(Change listing data)

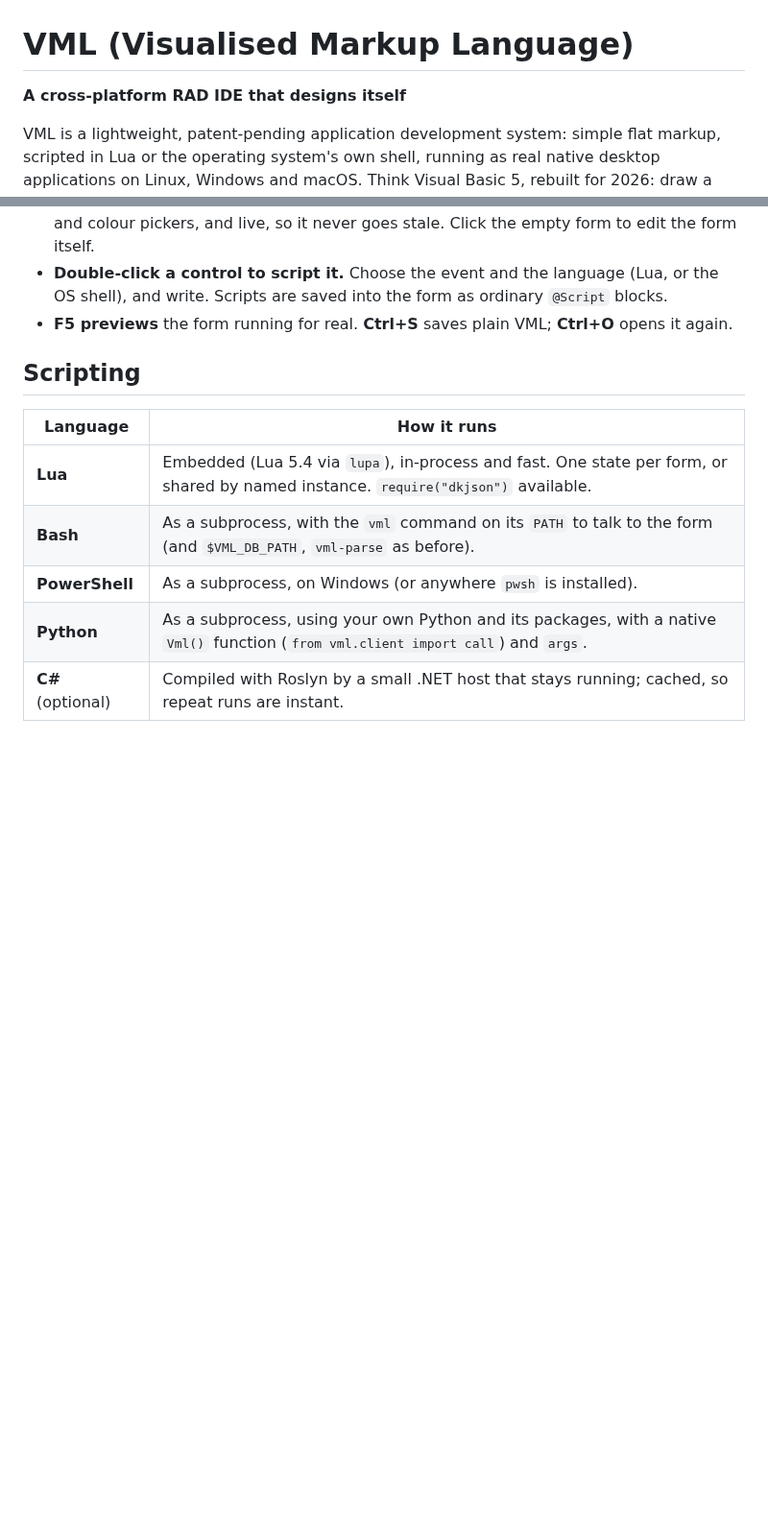
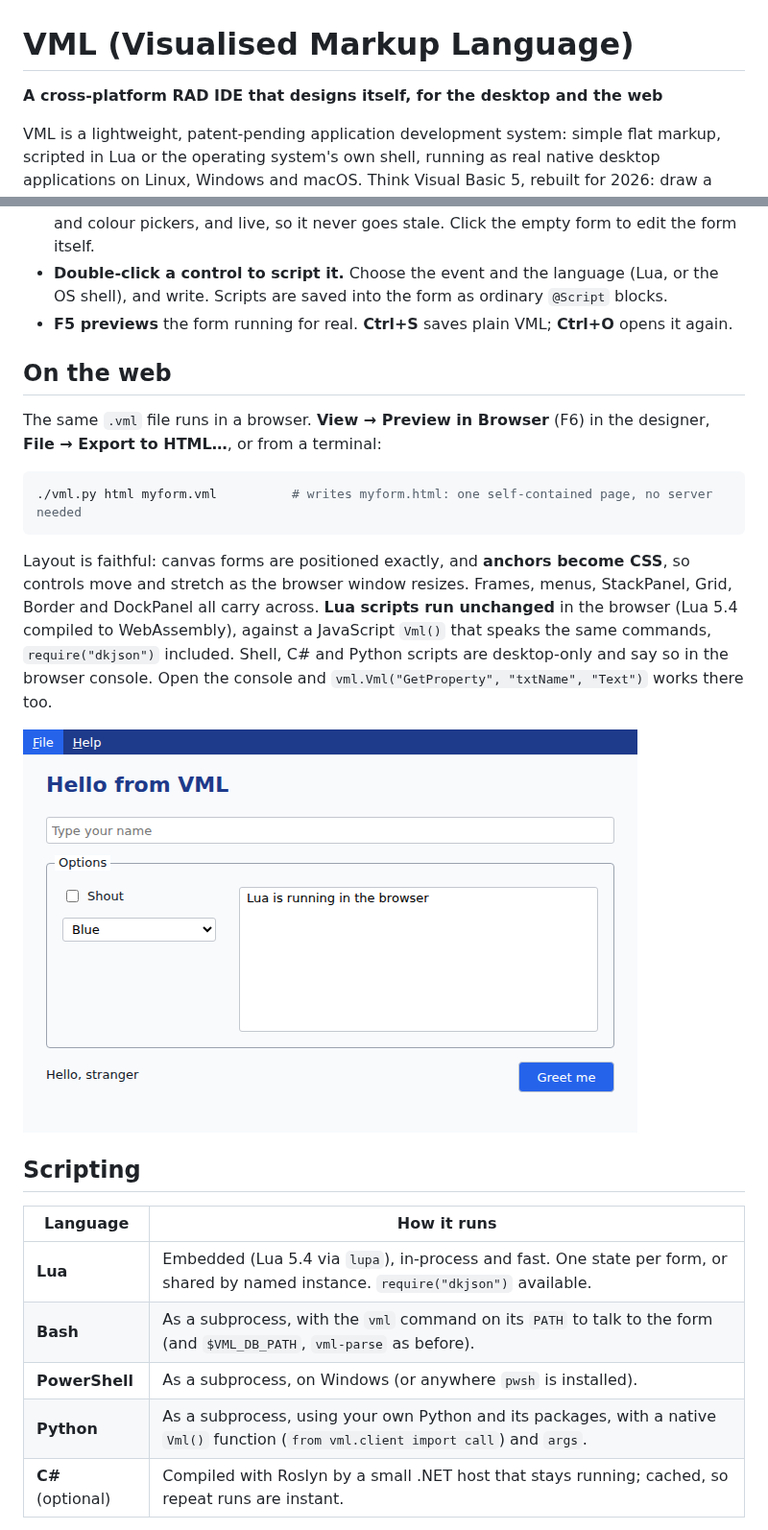
Before and after one commit to wallisoft/vml, a Markdown page: README.md, 2 parts joined by grey strips. Shown at 96% size. Rendered like a GitHub page; pictures changed too: docs/web.png (added); blank space fills up the shorter version.

Commit message:
VML 0.14: the HTML renderer (forms in the browser, anchors as CSS, Lua via WebAssembly)

````diff
--- a/README.md
+++ b/README.md
@@ -1,6 +1,6 @@
 # VML (Visualised Markup Language)
 
-**A cross-platform RAD IDE that designs itself**
+**A cross-platform RAD IDE that designs itself, for the desktop and the web**
 
 VML is a lightweight, patent-pending application development system: simple flat markup, scripted in Lua or the
 operating system's own shell, running as real native desktop applications on Linux, Windows and macOS. Think Visual
@@ -102,6 +102,23 @@ pip install -r requirements.txt
 - **Double-click a control to script it.** Choose the event and the language (Lua, or the OS shell), and write.
   Scripts are saved into the form as ordinary `@Script` blocks.
 - **F5 previews** the form running for real. **Ctrl+S** saves plain VML; **Ctrl+O** opens it again.
+
+## On the web
+
+The same `.vml` file runs in a browser. **View → Preview in Browser** (F6) in the designer, **File → Export to
+HTML…**, or from a terminal:
+
+```bash
+./vml.py html myform.vml          # writes myform.html: one self-contained page, no server needed
+```
+
+Layout is faithful: canvas forms are positioned exactly, and **anchors become CSS**, so controls move and stretch as
+the browser window resizes. Frames, menus, StackPanel, Grid, Border and DockPanel all carry across. **Lua scripts run
+unchanged** in the browser (Lua 5.4 compiled to WebAssembly), against a JavaScript `Vml()` that speaks the same
+commands, `require("dkjson")` included. Shell, C# and Python scripts are desktop-only and say so in the browser
+console. Open the console and `vml.Vml("GetProperty", "txtName", "Text")` works there too.
+
+![The same form, in a browser](docs/web.png)
 
 ## Scripting
 
````
Also changed, not shown: other parts of README.md (+2 -0 lines), 9 other files.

### Goal of the exercise
Each line of the data above containing the string "desktop" is to be copied.

### Answer section
+**A cross-platform RAD IDE that designs itself, for the desktop and the web**
 operating system's own shell, running as real native desktop applications on Linux, Windows and macOS. Think Visual
+commands, `require("dkjson")` included. Shell, C# and Python scripts are desktop-only and say so in the browser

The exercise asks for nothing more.